Answer #1    Answered By: Sam Anderson     Answered On: Jul 15

I've often wondered this myself. First of all, HashMap is an implementation of
AbstractMap while Hashtable is an implementation of Dictionary. The major
differences are really that you cannot use null values in Hashtable and also
that HashMap is unsynchronized. Being unsynchronized means that a HashMap is
not thread-safe. So, in a Hashtable you can call the methods keys() or
elements() and get an Enumeration() which is a thread-safe way to process all
the keys or elements respectively. HashMap does not give you this ability.

 
Answer #2    Answered By: Mehreen Malik     Answered On: Jul 15

i have taken this content from the source files of the HashMap.java &
Hashtable.java


==========================================================================


Hashmap


Hash table  based implementation of the Map interface. This implementation
provides all of the optional map operations, and permits null values and the
null key. (The HashMap class is roughly equivalent to Hashtable, except that it
is unsynchronized and permits nulls.) This class makes no guarantees as to the
order of the map; in particular, it does not guarantee that the order will
remain constant over time.


This implementation provides constant-time performance for the basic operations
(get and put), assuming the hash function disperses the elements properly among
the buckets. Iteration over collection views requires time proportional to the
"capacity" of the HashMap instance (the number of buckets) plus its size (the
number of key-value mappings). Thus, it's very important not to set the initial
capacity too high (or the load factor too low) if iteration performance is
important.


An instance of HashMap has two parameters that affect its performance: initial
capacity and load factor. The capacity is the number of buckets in the hash
table, and the initial capacity is simply the capacity at the time the hash
table is created. The load factor is a measure of how full the hash table is
allowed to get before its capacity is automatically increased. When the number
of entries in the hash table exceeds the product of the load factor and the
current capacity, the capacity is roughly doubled by calling the rehash method.


Hashtable


This class implements a hashtable, which maps keys to values. Any non-null
object can be used as a key or as a value.

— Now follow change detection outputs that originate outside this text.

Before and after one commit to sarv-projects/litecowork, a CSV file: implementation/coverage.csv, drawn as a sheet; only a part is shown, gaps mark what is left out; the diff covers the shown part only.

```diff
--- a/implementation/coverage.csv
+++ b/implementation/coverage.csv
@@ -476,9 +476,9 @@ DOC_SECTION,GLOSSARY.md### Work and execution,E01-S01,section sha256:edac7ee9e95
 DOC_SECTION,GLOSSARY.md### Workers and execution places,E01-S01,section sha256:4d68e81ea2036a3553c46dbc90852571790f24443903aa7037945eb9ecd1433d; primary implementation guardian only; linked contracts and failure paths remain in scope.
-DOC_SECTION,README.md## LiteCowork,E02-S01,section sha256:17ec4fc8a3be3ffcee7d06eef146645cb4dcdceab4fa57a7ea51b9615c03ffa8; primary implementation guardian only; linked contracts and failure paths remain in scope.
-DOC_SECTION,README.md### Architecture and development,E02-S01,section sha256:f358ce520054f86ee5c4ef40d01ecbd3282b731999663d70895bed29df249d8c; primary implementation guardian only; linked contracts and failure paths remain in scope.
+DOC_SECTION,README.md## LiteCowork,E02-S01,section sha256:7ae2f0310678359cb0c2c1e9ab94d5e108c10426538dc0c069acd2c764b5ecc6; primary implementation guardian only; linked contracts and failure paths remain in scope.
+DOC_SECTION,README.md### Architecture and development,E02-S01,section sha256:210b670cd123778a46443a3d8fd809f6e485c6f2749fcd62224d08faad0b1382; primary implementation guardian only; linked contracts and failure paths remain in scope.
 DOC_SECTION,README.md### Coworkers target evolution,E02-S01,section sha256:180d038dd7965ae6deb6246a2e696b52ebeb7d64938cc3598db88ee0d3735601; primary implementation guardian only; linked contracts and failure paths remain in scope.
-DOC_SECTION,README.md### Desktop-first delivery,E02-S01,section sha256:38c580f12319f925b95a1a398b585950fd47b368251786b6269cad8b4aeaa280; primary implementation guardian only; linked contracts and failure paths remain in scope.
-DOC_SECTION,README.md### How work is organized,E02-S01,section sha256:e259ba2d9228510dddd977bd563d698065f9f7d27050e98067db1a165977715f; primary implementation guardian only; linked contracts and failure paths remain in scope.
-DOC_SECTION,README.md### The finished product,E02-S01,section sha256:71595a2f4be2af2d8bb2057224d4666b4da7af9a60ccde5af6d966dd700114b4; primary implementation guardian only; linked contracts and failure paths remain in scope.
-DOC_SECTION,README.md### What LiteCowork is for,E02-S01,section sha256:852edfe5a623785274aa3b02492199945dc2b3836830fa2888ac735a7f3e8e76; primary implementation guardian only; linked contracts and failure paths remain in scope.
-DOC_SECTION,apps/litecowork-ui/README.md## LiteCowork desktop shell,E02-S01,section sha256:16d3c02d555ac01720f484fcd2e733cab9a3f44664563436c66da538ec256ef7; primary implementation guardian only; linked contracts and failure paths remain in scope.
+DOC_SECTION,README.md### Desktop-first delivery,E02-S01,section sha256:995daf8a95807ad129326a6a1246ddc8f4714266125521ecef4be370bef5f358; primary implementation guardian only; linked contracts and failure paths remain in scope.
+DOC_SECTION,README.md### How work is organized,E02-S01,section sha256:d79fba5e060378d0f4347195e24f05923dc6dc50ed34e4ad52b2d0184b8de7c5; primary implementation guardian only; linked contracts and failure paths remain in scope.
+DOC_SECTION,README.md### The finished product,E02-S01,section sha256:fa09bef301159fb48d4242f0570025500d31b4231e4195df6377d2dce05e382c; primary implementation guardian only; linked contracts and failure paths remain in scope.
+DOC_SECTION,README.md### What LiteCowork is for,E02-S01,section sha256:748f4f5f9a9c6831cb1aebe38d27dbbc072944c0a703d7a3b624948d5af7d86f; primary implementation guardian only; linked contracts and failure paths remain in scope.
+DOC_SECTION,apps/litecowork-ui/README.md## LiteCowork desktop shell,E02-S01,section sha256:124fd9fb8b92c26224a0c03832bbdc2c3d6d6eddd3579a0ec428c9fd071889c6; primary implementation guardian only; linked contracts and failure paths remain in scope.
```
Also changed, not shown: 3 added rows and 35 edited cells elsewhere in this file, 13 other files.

To successfully store and retrieve objects from a hashtable, the objects used as
keys must implement the hashCode method and the equals method.


An instance of Hashtable has two parameters that affect its performance: initial
capacity and load factor. The capacity is the number of buckets in the hash
table, and the initial capacity is simply the capacity at the time the hash
table is created. Note that the hash table is open: in the case of a "hash
collision", a single bucket stores multiple entries, which must be searched
sequentially. The load factor is a measure of how full the hash table is allowed
to get before its capacity is automatically increased. When the number of
entries in the hashtable exceeds the product of the load factor and the current
capacity, the capacity is increased by calling the rehash method.

 
Answer #3    Answered By: Daya Sharma     Answered On: Jul 15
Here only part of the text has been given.